■ **Assigned task**
Every line below that contains the word "Enunciado" must be copied.

■ **Source information**
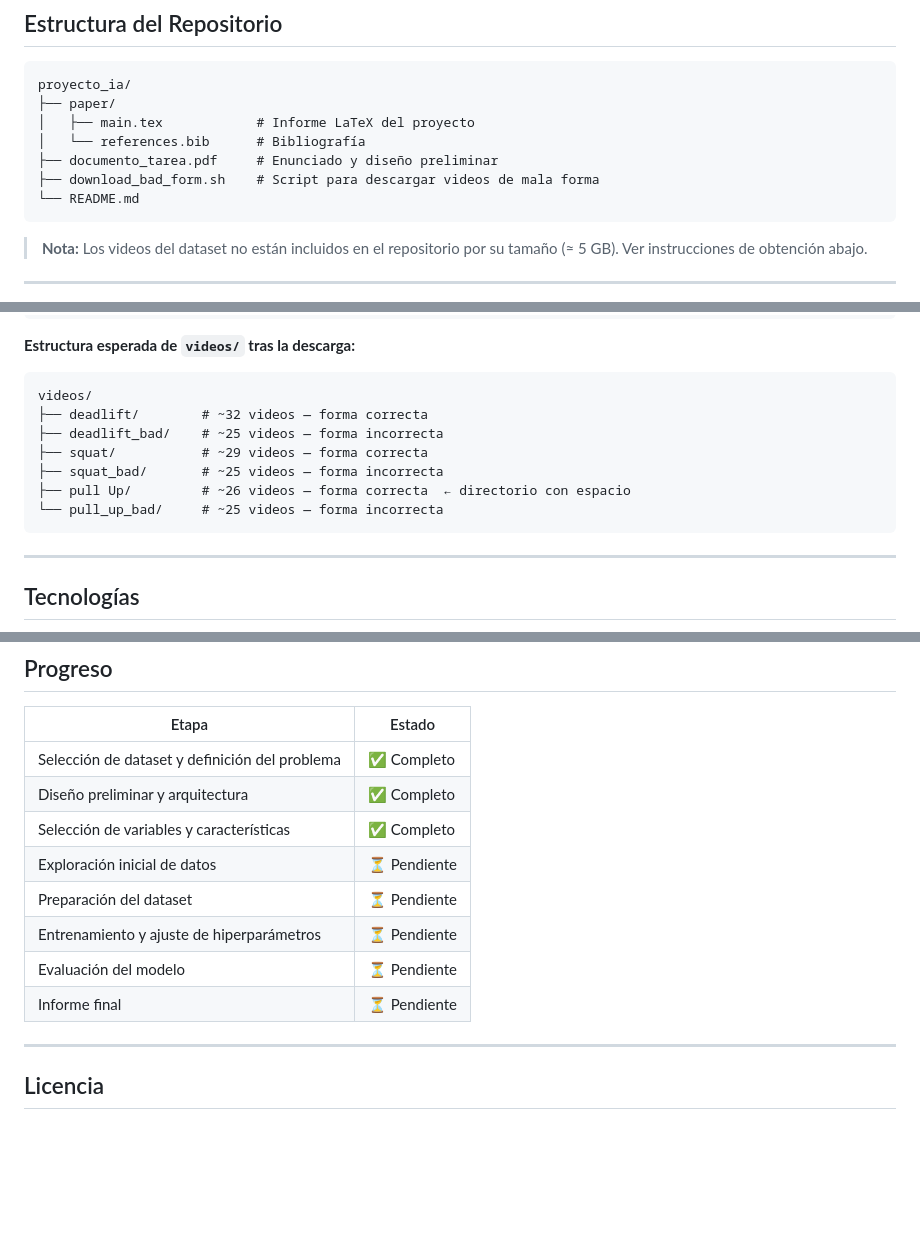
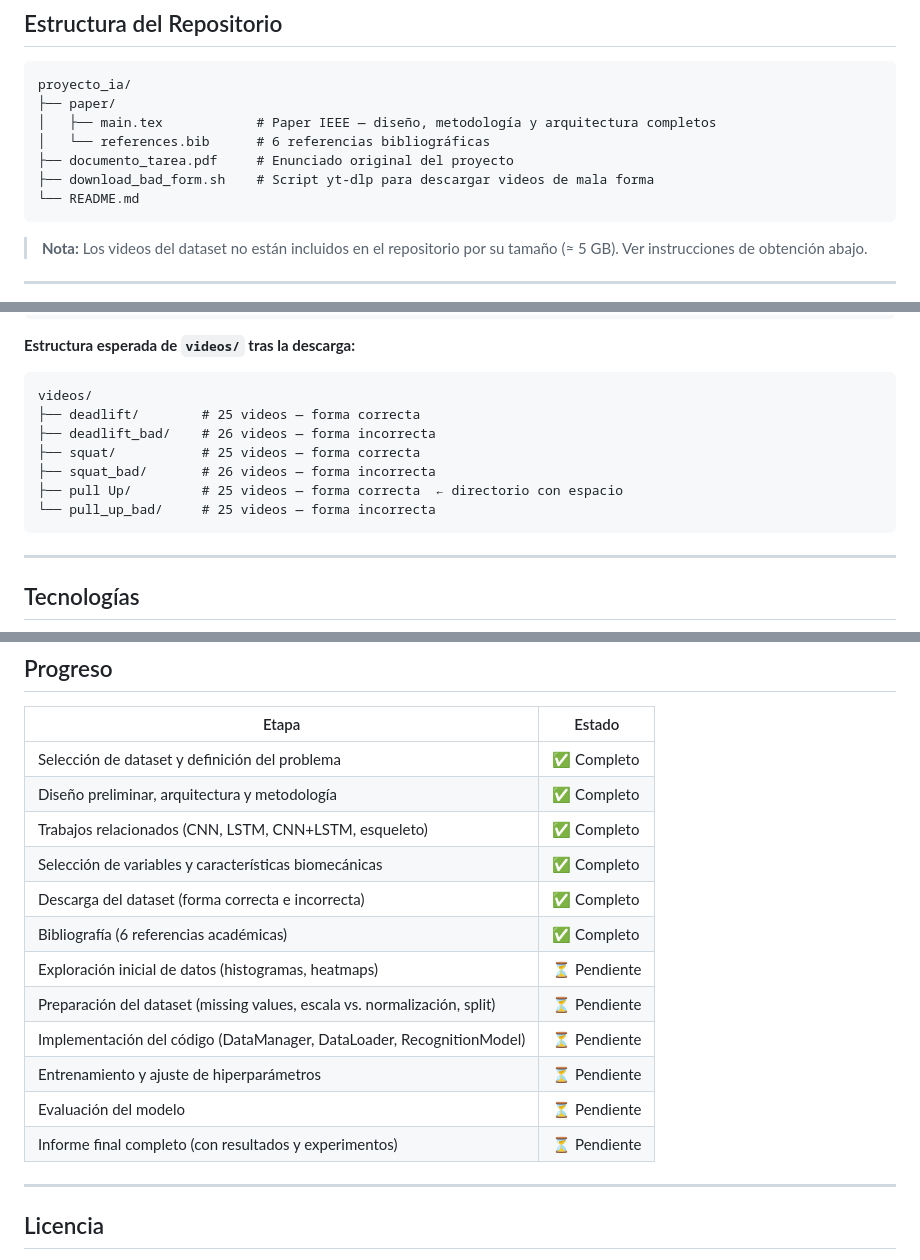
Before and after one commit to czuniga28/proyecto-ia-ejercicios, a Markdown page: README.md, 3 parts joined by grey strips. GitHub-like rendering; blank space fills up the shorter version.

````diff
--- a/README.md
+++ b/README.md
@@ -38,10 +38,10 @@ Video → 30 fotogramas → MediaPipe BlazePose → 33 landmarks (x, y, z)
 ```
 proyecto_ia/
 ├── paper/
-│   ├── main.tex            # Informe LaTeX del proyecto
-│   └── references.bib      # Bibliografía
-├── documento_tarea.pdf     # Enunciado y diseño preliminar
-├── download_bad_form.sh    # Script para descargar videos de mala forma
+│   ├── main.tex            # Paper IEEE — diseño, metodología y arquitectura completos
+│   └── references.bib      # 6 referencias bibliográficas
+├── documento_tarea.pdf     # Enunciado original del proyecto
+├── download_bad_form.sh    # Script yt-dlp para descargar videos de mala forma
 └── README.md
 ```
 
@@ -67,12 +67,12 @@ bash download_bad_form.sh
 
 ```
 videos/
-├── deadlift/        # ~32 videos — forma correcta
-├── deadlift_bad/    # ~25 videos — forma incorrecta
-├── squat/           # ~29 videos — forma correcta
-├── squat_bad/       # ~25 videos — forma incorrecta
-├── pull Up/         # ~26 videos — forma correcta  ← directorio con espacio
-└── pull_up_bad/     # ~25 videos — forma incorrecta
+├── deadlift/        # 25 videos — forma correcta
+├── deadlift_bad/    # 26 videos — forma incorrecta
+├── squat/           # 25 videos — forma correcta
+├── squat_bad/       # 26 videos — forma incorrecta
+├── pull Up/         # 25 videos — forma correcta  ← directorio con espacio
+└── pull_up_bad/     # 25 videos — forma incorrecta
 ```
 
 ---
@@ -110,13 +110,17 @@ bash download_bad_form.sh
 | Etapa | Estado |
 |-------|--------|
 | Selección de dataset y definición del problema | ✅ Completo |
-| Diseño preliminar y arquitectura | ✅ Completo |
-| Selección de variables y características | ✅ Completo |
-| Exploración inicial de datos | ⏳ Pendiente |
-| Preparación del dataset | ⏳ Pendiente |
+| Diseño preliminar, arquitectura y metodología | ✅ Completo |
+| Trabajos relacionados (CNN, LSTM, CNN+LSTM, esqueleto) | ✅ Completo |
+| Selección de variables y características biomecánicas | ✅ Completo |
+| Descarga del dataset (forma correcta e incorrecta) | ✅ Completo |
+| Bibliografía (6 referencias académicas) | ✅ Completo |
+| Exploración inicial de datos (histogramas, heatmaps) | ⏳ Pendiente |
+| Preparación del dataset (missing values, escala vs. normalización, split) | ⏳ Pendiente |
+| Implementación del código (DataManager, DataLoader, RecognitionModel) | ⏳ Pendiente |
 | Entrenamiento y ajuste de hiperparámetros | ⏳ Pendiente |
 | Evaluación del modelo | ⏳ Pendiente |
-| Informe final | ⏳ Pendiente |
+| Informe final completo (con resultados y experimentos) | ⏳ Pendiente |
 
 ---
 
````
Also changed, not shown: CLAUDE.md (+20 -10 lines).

■ **Exercise answer**
-├── documento_tarea.pdf     # Enunciado y diseño preliminar
+├── documento_tarea.pdf     # Enunciado original del proyecto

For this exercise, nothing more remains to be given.